2+ln(1m^{3}). Thus ln(x) would have to be dimensionless. Then, x=e^{ln
x} would have to be dimensionless as well leading to contradiction if x
has dimensions. Thus, for example,

∫dV/V≠ ln V+C since ln is not
defined for dimensional quantities. This problem does not occur in the New
Perception of Physical Quantities, since all quantities are dimensionless.

Dimensions can be formally defined
as the sequence of exponents for each basic unit in a quantity. For example,
force has dimensions (1, 1, -2, 0, 0, 0) corresponding to mass^{1}*length^{1}*
time^{-2}*charge^{0}*temperature^{0}*(amount of
substance)^{0}.

The fundamental constants chosen to be one must have linearly independent dimensions.
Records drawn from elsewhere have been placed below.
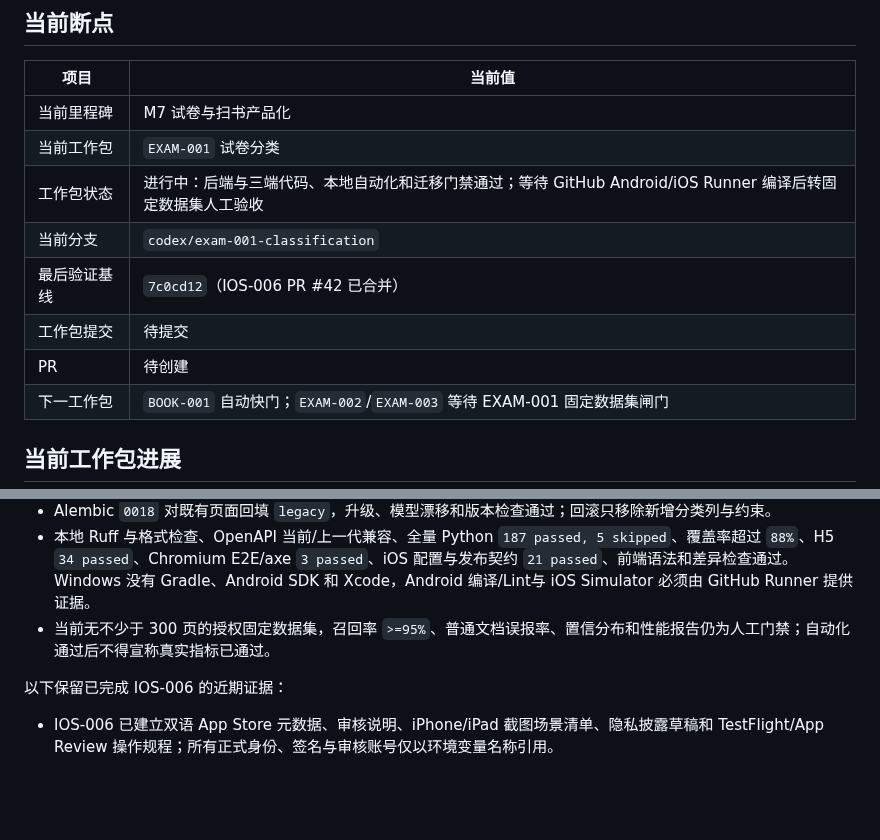
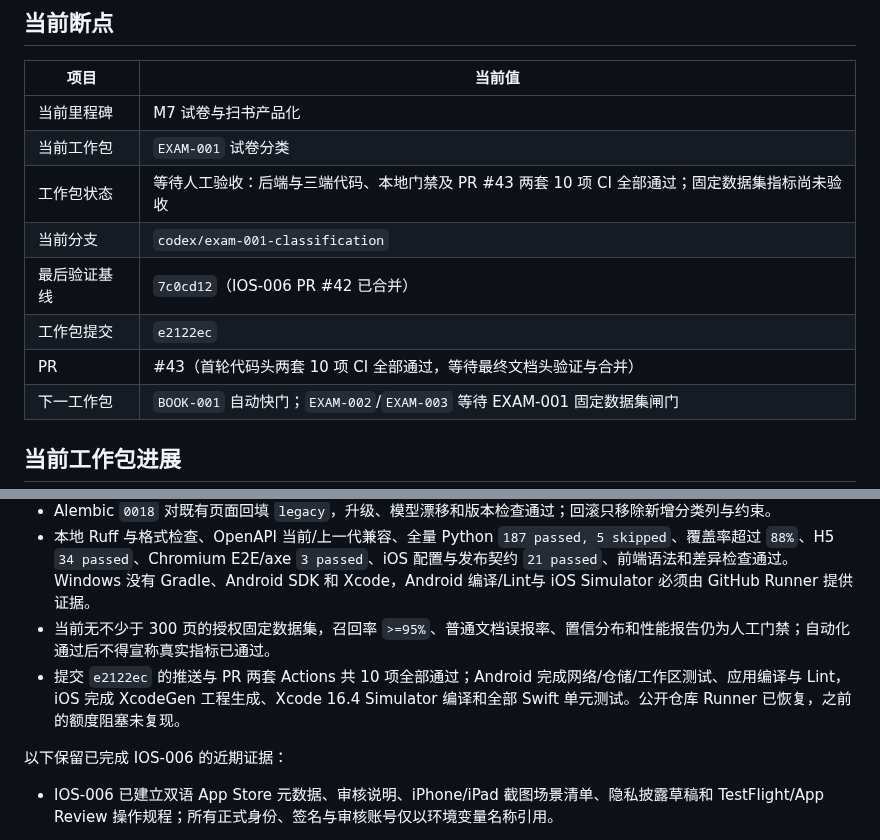
Before and after one commit to j4meshub/SmartScan, a Markdown page: docs/CODEX_PROGRESS.md, 2 parts joined by grey strips. GitHub-like rendering; blank space fills up the shorter version.

Commit message:
docs: 记录试卷分类自动化验收证据
登记 PR #43 两套 Actions 的 Android 与 iOS 真实 Runner 结果，并将 EXAM-001 转入固定数据集人工验收。

```diff
--- a/docs/CODEX_PROGRESS.md
+++ b/docs/CODEX_PROGRESS.md
@@ -8,11 +8,11 @@
 |---|---|
 | 当前里程碑 | M7 试卷与扫书产品化 |
 | 当前工作包 | `EXAM-001` 试卷分类 |
-| 工作包状态 | 进行中：后端与三端代码、本地自动化和迁移门禁通过；等待 GitHub Android/iOS Runner 编译后转固定数据集人工验收 |
+| 工作包状态 | 等待人工验收：后端与三端代码、本地门禁及 PR #43 两套 10 项 CI 全部通过；固定数据集指标尚未验收 |
 | 当前分支 | `codex/exam-001-classification` |
 | 最后验证基线 | `7c0cd12`（IOS-006 PR #42 已合并） |
-| 工作包提交 | 待提交 |
-| PR | 待创建 |
+| 工作包提交 | `e2122ec` |
+| PR | #43（首轮代码头两套 10 项 CI 全部通过，等待最终文档头验证与合并） |
 | 下一工作包 | `BOOK-001` 自动快门；`EXAM-002`/`EXAM-003` 等待 EXAM-001 固定数据集闸门 |
 
 ## 当前工作包进展
@@ -24,6 +24,7 @@
 - Alembic `0018` 对既有页面回填 `legacy`，升级、模型漂移和版本检查通过；回滚只移除新增分类列与约束。
 - 本地 Ruff 与格式检查、OpenAPI 当前/上一代兼容、全量 Python `187 passed, 5 skipped`、覆盖率超过 `88%`、H5 `34 passed`、Chromium E2E/axe `3 passed`、iOS 配置与发布契约 `21 passed`、前端语法和差异检查通过。Windows 没有 Gradle、Android SDK 和 Xcode，Android 编译/Lint与 iOS Simulator 必须由 GitHub Runner 提供证据。
 - 当前无不少于 300 页的授权固定数据集，召回率 `>=95%`、普通文档误报率、置信分布和性能报告仍为人工门禁；自动化通过后不得宣称真实指标已通过。
+- 提交 `e2122ec` 的推送与 PR 两套 Actions 共 10 项全部通过；Android 完成网络/仓储/工作区测试、应用编译与 Lint，iOS 完成 XcodeGen 工程生成、Xcode 16.4 Simulator 编译和全部 Swift 单元测试。公开仓库 Runner 已恢复，之前的额度阻塞未复现。
 
 以下保留已完成 IOS-006 的近期证据：
 
```
Also changed, not shown: docs/CODEX_EXECUTION_PLAN.md (+1 -1 lines).
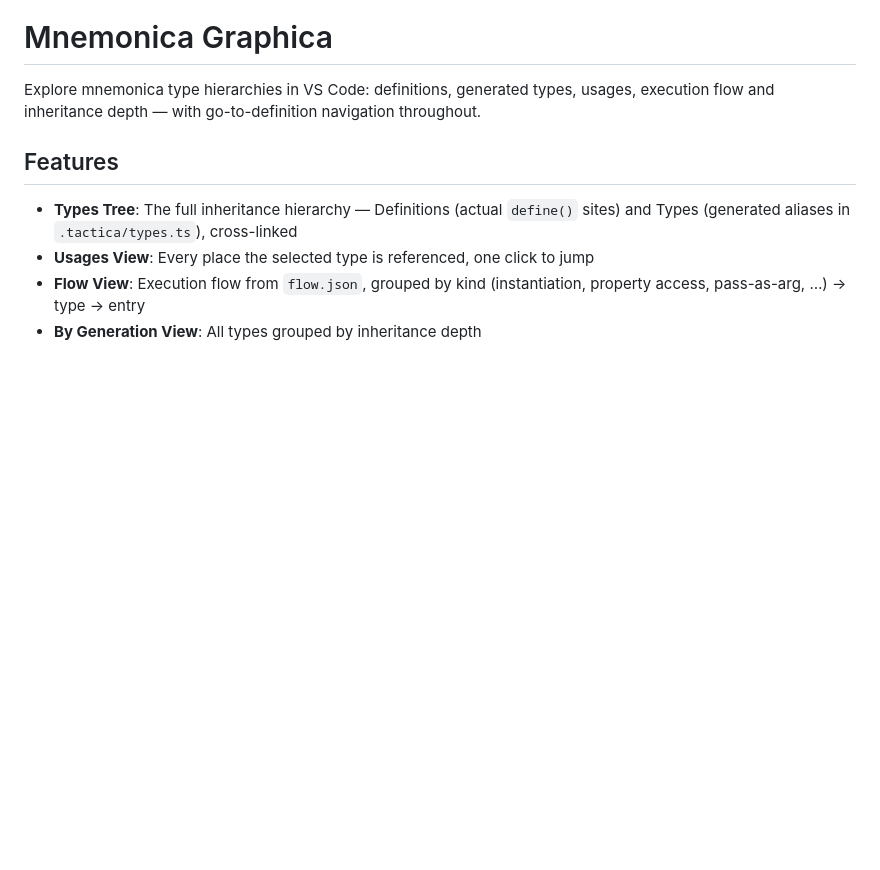
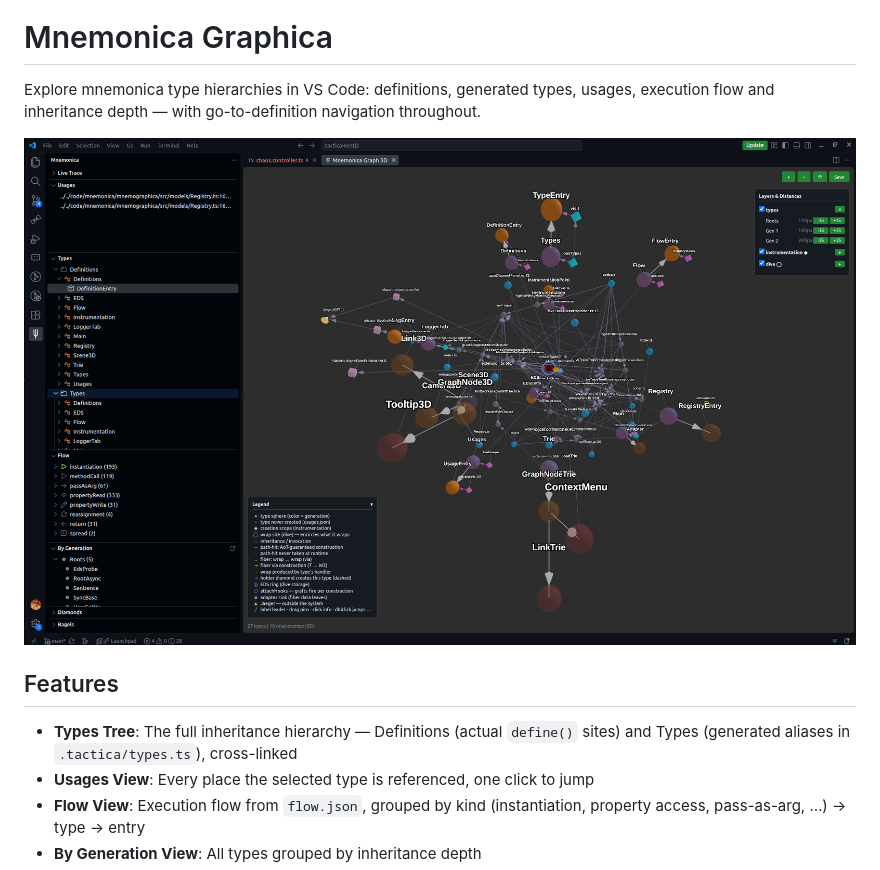
Before and after one commit to mythographica/mnemographica, a Markdown page: README.md, the part around the change. Rendered like a GitHub page; pictures changed too: img/screen.png; blank space fills up the shorter version.

Commit message:
screenshot

```diff
--- a/README.md
+++ b/README.md
@@ -1,6 +1,8 @@
 # Mnemonica Graphica
 
 Explore mnemonica type hierarchies in VS Code: definitions, generated types, usages, execution flow and inheritance depth — with go-to-definition navigation throughout.
+
+![Mnemonica Graphica drawing its own type registry: type spheres by generation, creation-graph diamonds, dive wrap rings, the Legend, the Layers & Distances panel and the full sidebar](img/screen.png)
 
 ## Features
 
```
Also changed, not shown: 11 other files.
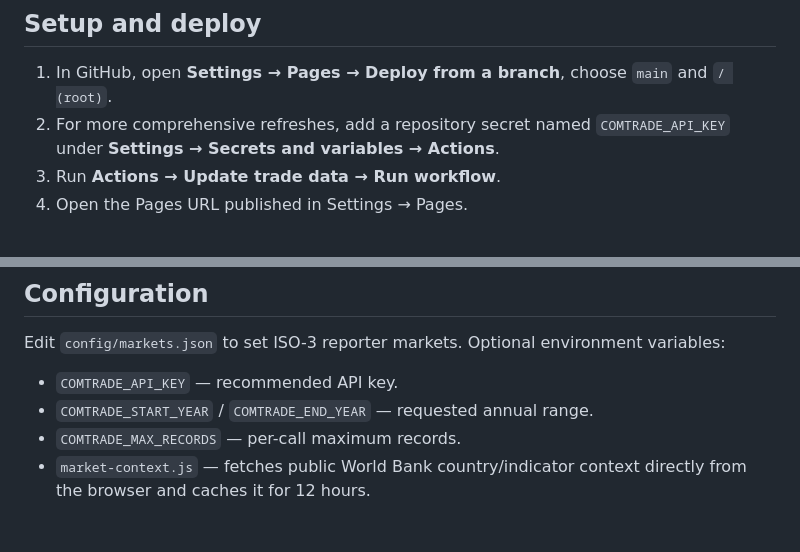
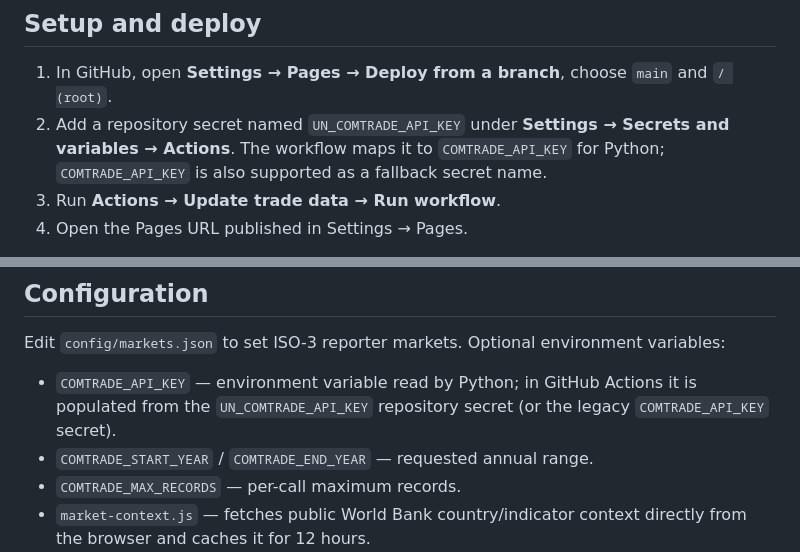
Before and after one commit to AnggaConni/GPIR, a Markdown page: README.md, 2 parts joined by grey strips. Drawn GitHub-style; blank space fills up the shorter version.

Commit message:
docs: clarify Comtrade secret configuration

```diff
--- a/README.md
+++ b/README.md
@@ -15,7 +15,7 @@ An open-data starter to screen product–market opportunities using UN Comtrade
 
 ## Setup and deploy
 1. In GitHub, open **Settings → Pages → Deploy from a branch**, choose `main` and `/ (root)`.
-2. For more comprehensive refreshes, add a repository secret named `COMTRADE_API_KEY` under **Settings → Secrets and variables → Actions**.
+2. Add a repository secret named `UN_COMTRADE_API_KEY` under **Settings → Secrets and variables → Actions**. The workflow maps it to `COMTRADE_API_KEY` for Python; `COMTRADE_API_KEY` is also supported as a fallback secret name.
 3. Run **Actions → Update trade data → Run workflow**.
 4. Open the Pages URL published in Settings → Pages.
 
@@ -34,7 +34,7 @@ Open `http://localhost:8080`.
 
 ## Configuration
 Edit `config/markets.json` to set ISO-3 reporter markets. Optional environment variables:
-- `COMTRADE_API_KEY` — recommended API key.
+- `COMTRADE_API_KEY` — environment variable read by Python; in GitHub Actions it is populated from the `UN_COMTRADE_API_KEY` repository secret (or the legacy `COMTRADE_API_KEY` secret).
 - `COMTRADE_START_YEAR` / `COMTRADE_END_YEAR` — requested annual range.
 - `COMTRADE_MAX_RECORDS` — per-call maximum records.
 - `market-context.js` — fetches public World Bank country/indicator context directly from the browser and caches it for 12 hours.
```
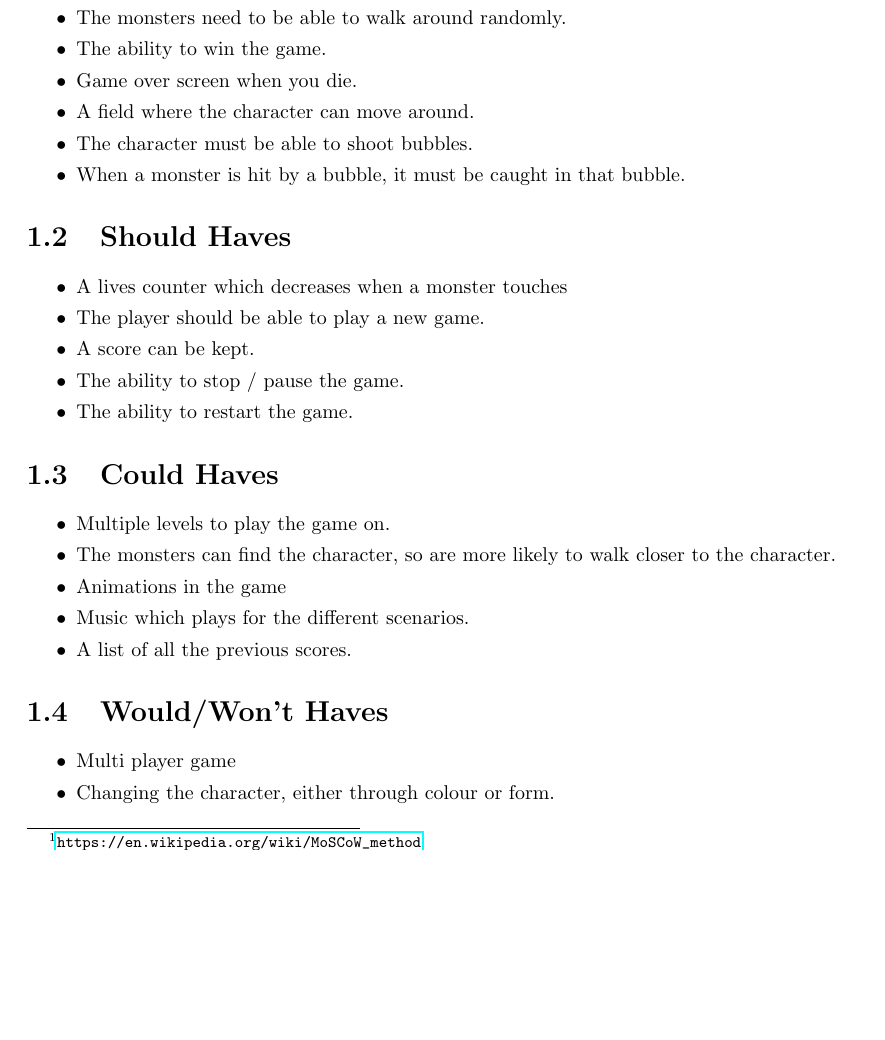
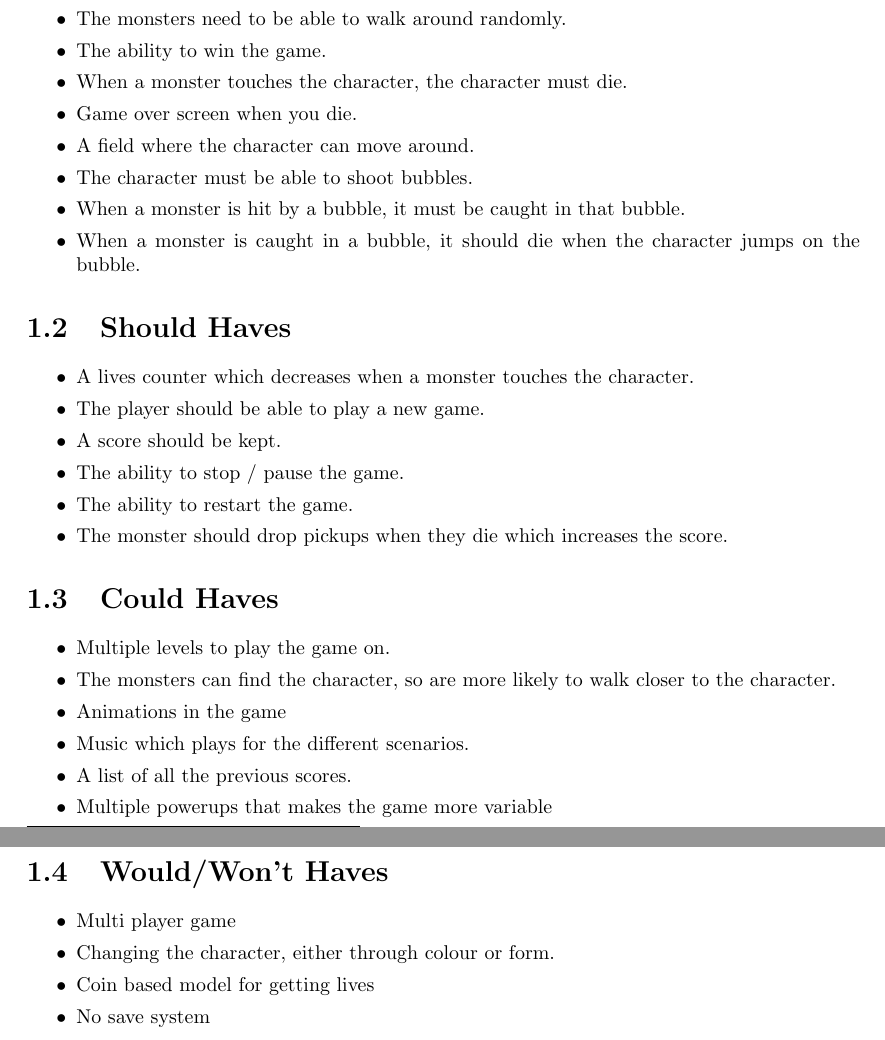
Before and after one commit to jimhommes/BubbleBobble, a LaTeX document (Documentation/Requirements/main.tex, which reads Documentation/Requirements/tex/functional_requirements.tex): part of page 3 of 4 before the commit and two parts of pages 3 and 4 of 5 after it, the two joined at a grey line, cut so that both start at the same text, the shorter picture padded with empty space. Compiled offline with pdfLaTeX.

Commit message:
Added some functional requirements

```diff
--- a/Documentation/Requirements/tex/functional_requirements.tex
+++ b/Documentation/Requirements/tex/functional_requirements.tex
@@ -16,21 +16,24 @@ The functional requirements for the game Bubble Bobble are listed using the \fnu
   	\item Monsters to play against.
   	\item The monsters need to be able to walk around randomly.
  	\item The ability to win the game.
+	\item When a monster touches the character, the character must die.
  	\item Game over screen when you die.
  	\item A field where the character can move around.
  	\item The character must be able to shoot bubbles.
  	\item When a monster is hit by a bubble, it must be caught in that bubble.
+	\item When a monster is caught in a bubble, it should die when the character jumps on the bubble.
 \end{itemize}
 
 \section{Should Haves}
 
 \begin{itemize}
 \itemsep0em
- \item A lives counter which decreases when a monster touches
+ \item A lives counter which decreases when a monster touches the character.
  \item The player should be able to play a new game.
- \item A score can be kept.
+ \item A score should be kept.
  \item The ability to stop / pause the game.
  \item The ability to restart the game.
+ \item The monster should drop pickups when they die which increases the score.
 \end{itemize}
 
 \section{Could Haves}
@@ -42,6 +45,7 @@ The functional requirements for the game Bubble Bobble are listed using the \fnu
   \item Animations in the game
   \item Music which plays for the different scenarios.
   \item A list of all the previous scores.
+  \item Multiple powerups that makes the game more variable
 \end{itemize}
 
 \section{Would/Won't Haves}
@@ -49,4 +53,6 @@ The functional requirements for the game Bubble Bobble are listed using the \fnu
 \itemsep0em
 	\item Multi player game
 	\item Changing the character, either through colour or form.
+	\item Coin based model for getting lives
+	\item No save system
 \end{itemize}
```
Otherwise, one constant could be expressed from the others causing 2 quantities with the same dimension but different values in SI units be equal--a contradiction. The number of constants must equal the number of dimensions so that all units could be expressed as a combination of these constants. The constants chosen above satisfy the properties.

Sometimes, something that looks like
a unit is really a part of the type of quantity. For example: "The distance
between the 2 genes on a chromosome is *a* morgans." "Morgans" specifies
distance leading to the quantity type "the probability of crossing over between
the 2 genes" and the value *a*. (Of course, units *are* parts of
physical quantities, 1m≠1.)

[1] Definitions are sometimes incomplete, may change with new insights, and may differ slightly depending on a scientist.

[2] Actually, real numbers can be defined in terms of integers. Integer is the basic quantity.